By 1975, Dr. Charles Mansueto replaced Dr. Charles Stokes as chair of the Psychology Department. The department received a $100,000 federal grant for the development of the psychology laboratories and teaching technologies. The BS degree program was offered for the first time in 1975, and its heavy concentration in applied psychology courses quickly made it the program of choice by students over the traditional BA degree. The psychology practicum program was implemented and practical training became a component of psychology education. The department offices moved to the MLK Communication Arts Center with the psychology lab remaining in the Crawford Science Building.

In 1977, the psychology, sociology, and anthropology programs moved to a renovated Banneker Hall and occupied the entire building. Beside faculty offices, Banneker also housed two classrooms, an experimental lab, a statistics lab, and an animal research laboratory. The psychology, sociology, and anthropology programs grew to become the second largest academic department on campus (after education).

Steven Newbold II, a very active psychology major in the department, graduated with a Bachelor of Science degree in psychology and returned in 1979 to head the psychology laboratory and practicum programs. In the 1980s, after earning a MA degree in social work and a PhD degree in psychology, Dr. Newbold received a joint faculty in social work and psychology. In 1977, Jesse Ingram, PhD, JD (University of Michigan, University of Baltimore) and Michael J. Stiers, PhD, (American University) joined the faculty. In 1979, Dr. Ingram became the chair of the department, replacing Dr. Charles Mansueto, who spent a sabbatical at Temple University School of Medicine. 

In 1985, Cornelia Brooks graduated with a Bachelor of Science in psychology and returned to join the department faculty in fall, 1990, after completing all her course requirements for a PhD in cognitive psychology from the University of Wisconsin. John Clausen, PhD, (Catholic University) joined the faculty in 1986. On July 1, 1988, Bowie State College gained university status and became known as "Bowie State University." In that same year, the psychology program became part of the Department of Behavioral Sciences and Human Services, along with sociology, social work, and counseling. Dr. Douglas Snyder was appointed chair of this department.
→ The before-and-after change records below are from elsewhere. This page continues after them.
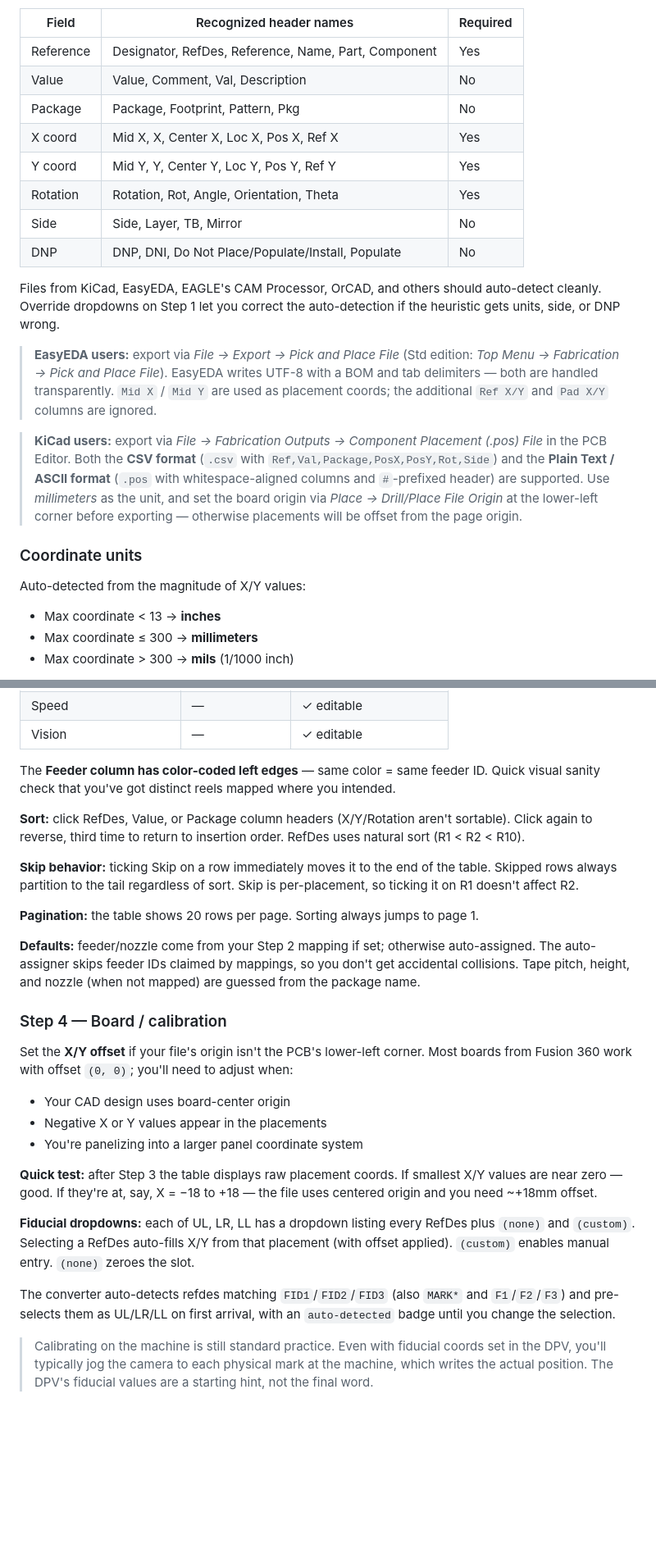
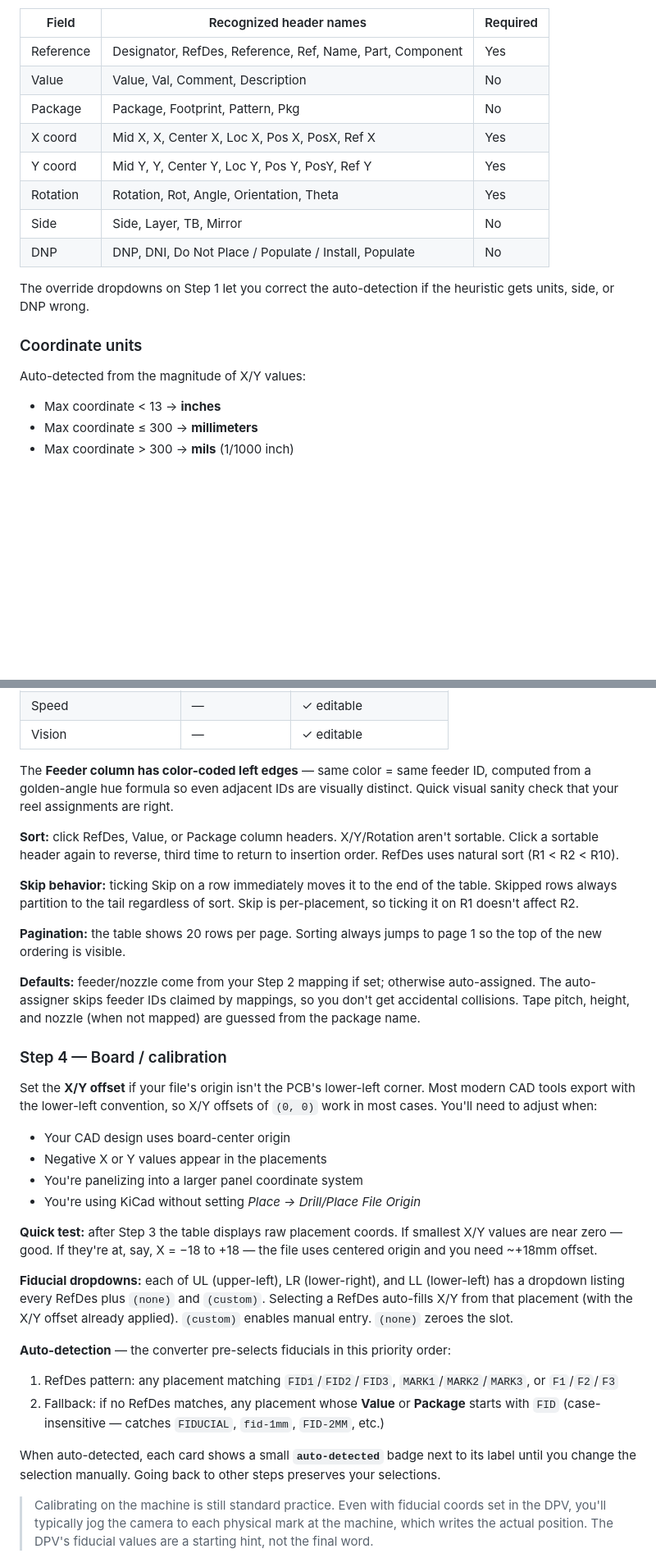
Before and after one commit to geocentricllc/chm-t36va, a Markdown page: README.md, 2 parts joined by grey strips. Shown at 82% size. Rendered like a GitHub page; blank space fills up the shorter version.

```diff
--- a/README.md
+++ b/README.md
@@ -82,24 +104,21 @@ Any comma/tab/semicolon-delimited file with a header row works. Column detection
 
 | Field | Recognized header names | Required |
 |---|---|---|
-| Reference | Designator, RefDes, Reference, Name, Part, Component | Yes |
-| Value | Value, Comment, Val, Description | No |
+| Reference | Designator, RefDes, Reference, Ref, Name, Part, Component | Yes |
+| Value | Value, Val, Comment, Description | No |
 | Package | Package, Footprint, Pattern, Pkg | No |
-| X coord | Mid X, X, Center X, Loc X, Pos X, Ref X | Yes |
-| Y coord | Mid Y, Y, Center Y, Loc Y, Pos Y, Ref Y | Yes |
+| X coord | Mid X, X, Center X, Loc X, Pos X, PosX, Ref X | Yes |
+| Y coord | Mid Y, Y, Center Y, Loc Y, Pos Y, PosY, Ref Y | Yes |
 | Rotation | Rotation, Rot, Angle, Orientation, Theta | Yes |
 | Side | Side, Layer, TB, Mirror | No |
-| DNP | DNP, DNI, Do Not Place/Populate/Install, Populate | No |
+| DNP | DNP, DNI, Do Not Place / Populate / Install, Populate | No |
 
-Files from KiCad, EasyEDA, EAGLE's CAM Processor, OrCAD, and others should auto-detect cleanly. Override dropdowns on Step 1 let you correct the auto-detection if the heuristic gets units, side, or DNP wrong.
-
-> **EasyEDA users:** export via *File → Export → Pick and Place File* (Std edition: *Top Menu → Fabrication → Pick and Place File*). EasyEDA writes UTF-8 with a BOM and tab delimiters — both are handled transparently. `Mid X` / `Mid Y` are used as placement coords; the additional `Ref X/Y` and `Pad X/Y` columns are ignored.
-
-> **KiCad users:** export via *File → Fabrication Outputs → Component Placement (.pos) File* in the PCB Editor. Both the **CSV format** (`.csv` with `Ref,Val,Package,PosX,PosY,Rot,Side`) and the **Plain Text / ASCII format** (`.pos` with whitespace-aligned columns and `#`-prefixed header) are supported. Use *millimeters* as the unit, and set the board origin via *Place → Drill/Place File Origin* at the lower-left corner before exporting — otherwise placements will be offset from the page origin.
+The override dropdowns on Step 1 let you correct the auto-detection if the heuristic gets units, side, or DNP wrong.
 
 ### Coordinate units
 
 Auto-detected from the magnitude of X/Y values:
+
 - Max coordinate < 13 → **inches**
 - Max coordinate ≤ 300 → **millimeters**
 - Max coordinate > 300 → **mils** (1/1000 inch)
@@ -150,28 +180,35 @@ Column behavior:
 | Speed | — | ✓ editable |
 | Vision | — | ✓ editable |
 
-The **Feeder column has color-coded left edges** — same color = same feeder ID. Quick visual sanity check that you've got distinct reels mapped where you intended.
+The **Feeder column has color-coded left edges** — same color = same feeder ID, computed from a golden-angle hue formula so even adjacent IDs are visually distinct. Quick visual sanity check that your reel assignments are right.
 
-**Sort:** click RefDes, Value, or Package column headers (X/Y/Rotation aren't sortable). Click again to reverse, third time to return to insertion order. RefDes uses natural sort (R1 < R2 < R10).
+**Sort:** click RefDes, Value, or Package column headers. X/Y/Rotation aren't sortable. Click a sortable header again to reverse, third time to return to insertion order. RefDes uses natural sort (R1 < R2 < R10).
 
 **Skip behavior:** ticking Skip on a row immediately moves it to the end of the table. Skipped rows always partition to the tail regardless of sort. Skip is per-placement, so ticking it on R1 doesn't affect R2.
 
-**Pagination:** the table shows 20 rows per page. Sorting always jumps to page 1.
+**Pagination:** the table shows 20 rows per page. Sorting always jumps to page 1 so the top of the new ordering is visible.
 
 **Defaults:** feeder/nozzle come from your Step 2 mapping if set; otherwise auto-assigned. The auto-assigner skips feeder IDs claimed by mappings, so you don't get accidental collisions. Tape pitch, height, and nozzle (when not mapped) are guessed from the package name.
 
 ### Step 4 — Board / calibration
 
-Set the **X/Y offset** if your file's origin isn't the PCB's lower-left corner. Most boards from Fusion 360 work with offset `(0, 0)`; you'll need to adjust when:
+Set the **X/Y offset** if your file's origin isn't the PCB's lower-left corner. Most modern CAD tools export with the lower-left convention, so X/Y offsets of `(0, 0)` work in most cases. You'll need to adjust when:
+
 - Your CAD design uses board-center origin
 - Negative X or Y values appear in the placements
 - You're panelizing into a larger panel coordinate system
+- You're using KiCad without setting *Place → Drill/Place File Origin*
 
 **Quick test:** after Step 3 the table displays raw placement coords. If smallest X/Y values are near zero — good. If they're at, say, X = −18 to +18 — the file uses centered origin and you need ~+18mm offset.
 
-**Fiducial dropdowns:** each of UL, LR, LL has a dropdown listing every RefDes plus `(none)` and `(custom)`. Selecting a RefDes auto-fills X/Y from that placement (with offset applied). `(custom)` enables manual entry. `(none)` zeroes the slot.
+**Fiducial dropdowns:** each of UL (upper-left), LR (lower-right), and LL (lower-left) has a dropdown listing every RefDes plus `(none)` and `(custom)`. Selecting a RefDes auto-fills X/Y from that placement (with the X/Y offset already applied). `(custom)` enables manual entry. `(none)` zeroes the slot.
 
-The converter auto-detects refdes matching `FID1`/`FID2`/`FID3` (also `MARK*` and `F1`/`F2`/`F3`) and pre-selects them as UL/LR/LL on first arrival, with an `auto-detected` badge until you change the selection.
+**Auto-detection** — the converter pre-selects fiducials in this priority order:
+
+1. RefDes pattern: any placement matching `FID1`/`FID2`/`FID3`, `MARK1`/`MARK2`/`MARK3`, or `F1`/`F2`/`F3`
+2. Fallback: if no RefDes matches, any placement whose **Value** or **Package** starts with `FID` (case-insensitive — catches `FIDUCIAL`, `fid-1mm`, `FID-2MM`, etc.)
+
+When auto-detected, each card shows a small **`auto-detected`** badge next to its label until you change the selection manually. Going back to other steps preserves your selections.
 
 > Calibrating on the machine is still standard practice. Even with fiducial coords set in the DPV, you'll typically jog the camera to each physical mark at the machine, which writes the actual position. The DPV's fiducial values are a starting hint, not the final word.
 
```
Also changed, not shown: other parts of README.md (+69 -20 lines).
In 1993, Gloria Massie, MA, retired (along with her famous hats) and a scholarship was created in her name. Two scholarship awards are given each year to junior level students who have excelled in academic performance, leadership, and community service. From 1993 to 1998, the following persons headed the Department of Behavioral Sciences and Human Services:

  • Dr. Doris Polston (social work faculty)
  • Dr. Quentin Newhouse (psychology faculty since 1993)
  • Dr. Annie Ruth Leslie (sociology faculty since 1998)

Between 1997 and 1998, two new faculty members joined the department: Dr. Patricia Westerman (Catholic University) and Dr. Cheryl Blackman (Howard University). Again, in 1999, the psychology program became an individual department, with Dr. Jesse Ingram as chairperson. In the summer of 2000, the department moved to the Center for Learning and Technology, and Cheryl Blackman, PhD, became chairperson. Current full-time faculty members include: Cornelia Brooks, MS, John Bryant, PhD, Jesse Ingram, PhD, JD, Katrina Kardiasmenos, PhD, Ometha Lewis-Jack, PhD, Ayana Lynch, PhD, and Patricia Westerman, PhD.

Today, the department has over 350 majors and offers two degree programs: a Bachelor of Science and a Bachelor of Arts in psychology. Both programs prepare students for graduate school in the major areas of psychology and careers in health and education. Future plans include the creation of a graduate program in clinical psychology, the development of a psychophysiological laboratory (which would include training in biofeedback techniques), and the establishment of a cognitive psychology laboratory.